Penny started dancing at the age of two; donned in adorable little tutus, jumping alongside friends, entertaining the moms and oblivious to what dance even was. Dance continued off and on over the years, complimented and interrupted by gymnastics, basketball and tennis. As she approached her 7th grade year I asked her to pick one activity to truly dedicate herself to so she could build discipline and see growth. She chose dance. She auditioned and was selected to join the Connect team, a program designed for new competitive dancers. She was placed into two routines, one contemporary and one hip hop, with the same group of girls, all competing for the first time. It has been remarkable to see how they’ve grown and what they achieved as a team.
The dance season isn’t over but what a season it’s been so far! This year Lucas competed six group routines and one solo, the biggest commitment he’s had to the team in his now fifth year of competition team. He went from 3 hip hop and 1 contemporary routine last season to 3 hip hop, 3 contemporary and 1 solo this season. He went from being a hip hop dancer to getting recognition in other styles including ballroom and musical theater. Every year we’ve seen his passion, commitment and drive for dance grow but this year was a pivotal year. This was the year his passion for dance grew beyond convenience and the year his friendships grew to become lifelong.

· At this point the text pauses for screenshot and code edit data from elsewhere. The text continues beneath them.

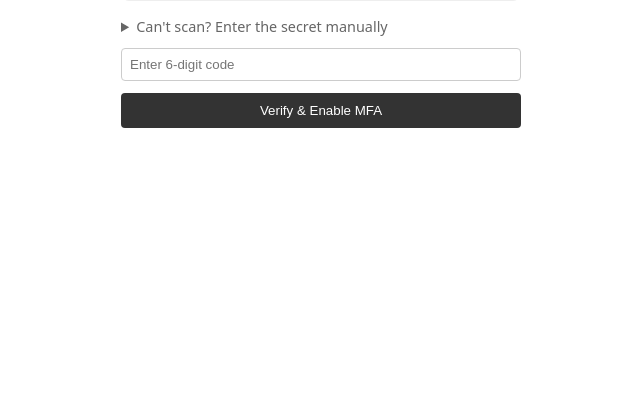
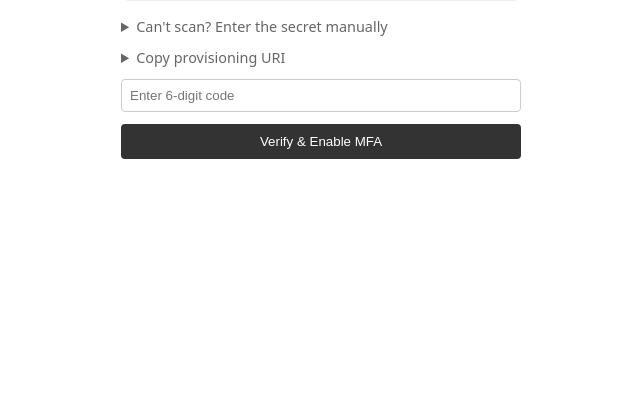
Before and after one commit to goabonga/shomer, a FastAPI app: template src/shomer/templates/mfa/setup.html in a window 1280 px wide. Shown: the part 400-800 px from the top of the page, without its empty margins (319-959 px from the left). Run offline with FastAPI, Linux system fonts and the light colour scheme; the template is opened without the code that fills it: most values are stand-ins (such as "Sample title", 1, 10 or a date in 2020).

Commit message:
feat(ui): display otpauth provisioning URI on MFA setup page
Add a collapsible "Copy provisioning URI" section on the MFA setup
page showing the full otpauth://totp/... URI in a read-only input
with a copy button. Allows users to paste the URI directly into
CLI TOTP tools or authenticator apps that support URI import.

Closes #261

```diff
--- a/src/shomer/templates/mfa/setup.html
+++ b/src/shomer/templates/mfa/setup.html
@@ -17,6 +17,14 @@
 <details class="secret-details">
     <summary>Can't scan? Enter the secret manually</summary>
     <p class="secret-display"><code>{{ secret }}</code></p>
+</details>
+
+<details class="secret-details">
+    <summary>Copy provisioning URI</summary>
+    <div class="uri-display">
+        <input type="text" id="otpauth-uri" value="{{ provisioning_uri }}" readonly onclick="this.select()">
+        <button type="button" class="copy-btn" onclick="navigator.clipboard.writeText(document.getElementById('otpauth-uri').value)">Copy</button>
+    </div>
 </details>
 
 <form method="post" action="/ui/mfa/setup">
@@ -47,5 +55,8 @@
     .secret-details { margin: 12px 0; }
     .secret-details summary { cursor: pointer; color: #666; font-size: 0.9em; }
     .secret-display { padding: 12px; background: #f8f8f8; border-radius: 8px; word-break: break-all; margin-top: 8px; }
+    .uri-display { display: flex; gap: 8px; margin-top: 8px; }
+    .uri-display input { flex: 1; padding: 8px; font-family: monospace; font-size: 0.85em; border: 1px solid #ccc; border-radius: 4px; background: #f8f8f8; }
+    .copy-btn { padding: 8px 16px; cursor: pointer; border: 1px solid #ccc; border-radius: 4px; background: #eee; }
 </style>
 {% endblock %}
```
Also changed, not shown: tests/routes/test_mfa_ui_unit.py (+1 -0 lines), 1 other file.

DanceMakers was the first convention of the season, back on stage, without masks. Several of the team had the opportunity to perform in the closing show. Hand selected by the choreographer, they rehearsed between classes and competition and got to experience a slice of professional dance life.

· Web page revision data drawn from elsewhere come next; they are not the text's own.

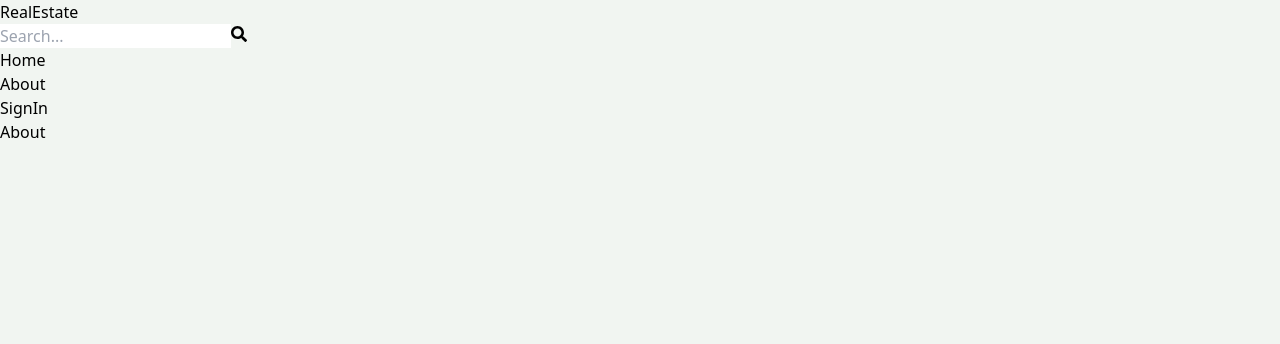
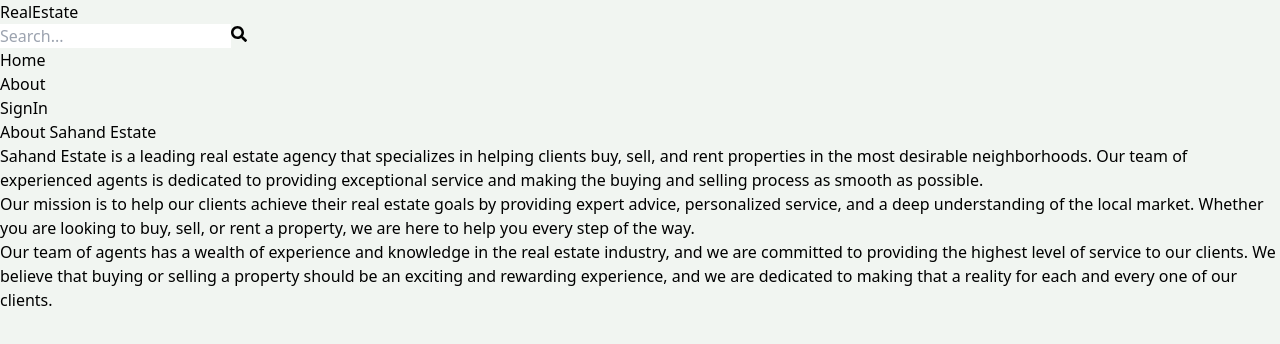
Before and after one commit to kkavenger/real-estate, a React (Vite) app in the folder client/: page /about in a window 1280 px wide. Shown: the top 344 px of the page. Built offline with nearby package versions, Linux system fonts and the light colour scheme.

Commit message:
Completing about page

```diff
--- a/client/index.html
+++ b/client/index.html
@@ -2,7 +2,6 @@
 <html lang="en">
   <head>
     <meta charset="UTF-8" />
-    <link rel="icon" type="image/svg+xml" href="/vite.svg" />
     <meta name="viewport" content="width=device-width, initial-scale=1.0" />
     <title>RealEstate</title>
   </head>
--- a/client/src/Pages/About.jsx
+++ b/client/src/Pages/About.jsx
@@ -1,7 +1,12 @@
 export default function About() {
   return (
-    <div>
-      About
+    <div className='py-20 px-4 max-w-6xl mx-auto'>
+      <h1 className='text-3xl font-bold mb-4 text-slate-800'>About Sahand Estate</h1>
+      <p className='mb-4 text-slate-700'>Sahand Estate is a leading real estate agency that specializes in helping clients buy, sell, and rent properties in the most desirable neighborhoods. Our team of experienced agents is dedicated to providing exceptional service and making the buying and selling process as smooth as possible.</p>
+      <p className='mb-4 text-slate-700'>
+      Our mission is to help our clients achieve their real estate goals by providing expert advice, personalized service, and a deep understanding of the local market. Whether you are looking to buy, sell, or rent a property, we are here to help you every step of the way.
+      </p>
+      <p className='mb-4 text-slate-700'>Our team of agents has a wealth of experience and knowledge in the real estate industry, and we are committed to providing the highest level of service to our clients. We believe that buying or selling a property should be an exciting and rewarding experience, and we are dedicated to making that a reality for each and every one of our clients.</p>
     </div>
   )
 }
```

He was always thoughtful and curious. Two qualities I observed early on that were echoed throughout his childhood in the questions he asked, the friends he made, the conversations we had. I remember swimming with him in the ocean, off the coast of Belize, chatting away as if I were talking to a friend, he was all of 9. Six years later we spend hours in the car talking about relationships, the creative process, gratitude, challenges (both his and mine), global politics, race issues and what inspires us. He doesn’t like conflict, doesn’t like to be scolded or reprimanded and therefore will use his humor and charm to calm an upset friend or an angry parent. In the past three years he’s grown tremendously in size, strength and ability. I look at this boy that is taller than me and bigger than me and I see the young man he is becoming. But at times I’ll catch an expression, a fleeting glimpse, and suddenly I see my 9 year old staring back at me and am reminded no matter how tall he grows he will never outsize that thoughtful, gentle heart.
In recent years we’ve experienced a new “museum” from the Color Factory, to Sloomoo, to Happy Go Lucky and now the Museum of Ice Cream, these museums and exhibits offer an experience for the new generation. While each has their own distinct concept and execution each foster “IRL interaction and URL connections.” Hands-on, multi-sensorial, picture-worthy and with minimal reading these have become the new favorite, and norm, for museum experiences for my kids.
I believe the magic and wonder of Christmas is fully realized through the belief and expression of children. So what happens when they stop believing? First it starts with more questions than usual, skepticism in their eyes as they take my answers. We both know it’s over but neither of us say. And the next year they go through the motions, they write the letters and speak of Santa, partly for their younger siblings and partly because who really wants the magic to end?